   The Bt technologies are the primary way farmers are managing corn borers. They have a lot of value, but there’s a lot of confusion about all the different options. With old and new Bt corn technologies out there at the same time, it requires some study to really understand what you are planting, what they control, and what the refuge requirements are.
   “I think the real take home with these new Bt technologies is not to expect yield increases,” Stewart continued. “The biggest value of the newer technologies is they simplify or reduce non-Bt refuge requirements, helping growers stay compliant with these requirements.
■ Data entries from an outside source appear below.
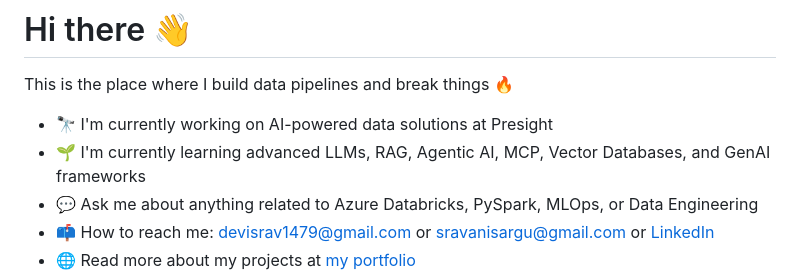
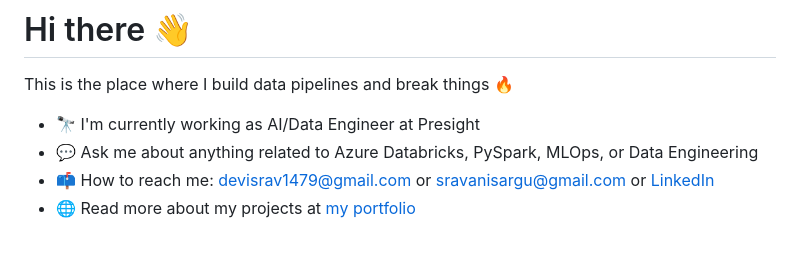
Before and after one commit to sargus-hub/sargus-hub, a Markdown page: README.md, the part around the change. Rendered like a GitHub page; blank space fills up the shorter version.

Commit message:
Revise current work and learning details in README
Updated current role and learning topics in README.

```diff
--- a/README.md
+++ b/README.md
@@ -2,8 +2,7 @@
 
 This is the place where I build data pipelines and break things 🔥
 
-- 🔭 I'm currently working on AI-powered data solutions at Presight
-- 🌱 I'm currently learning advanced LLMs, RAG, Agentic AI, MCP, Vector Databases, and GenAI frameworks
+- 🔭 I'm currently working as AI/Data Engineer at Presight
 - 💬 Ask me about anything related to Azure Databricks, PySpark, MLOps, or Data Engineering
 - 📫 How to reach me: devisrav1479@gmail.com or sravanisargu@gmail.com or [LinkedIn](https://linkedin.com/in/sravani-devi)
 - 🌐 Read more about my projects at [my portfolio](https://sargus-hub.github.io)
```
Because the newer corns often have multiple Bt traits, we also expect that some pests will have a harder time developing resistance.”
   Of the seed treatments, he said there are circumstances where farmers might need to consider supplementing them, either by using higher rates or with an in-furrow, granular or liquid insecticide.
   “Be proactive in high risk fields or fields where you have a history of chronic insect problems,” he cautioned. “For example, consider using higher seed treatment rates or an in-furrow insecticide if putting a new field into production.
   “We often see big soil insect problems in pastures or CRP fields that are put into corn.” Stewart said. ∆
   BETTY VALLE GEGG-NAEGER: Senior Staff Writer, MidAmerica Farmer Grower
MidAmerica Farm Publications, Inc
Powered by Element74 Web Design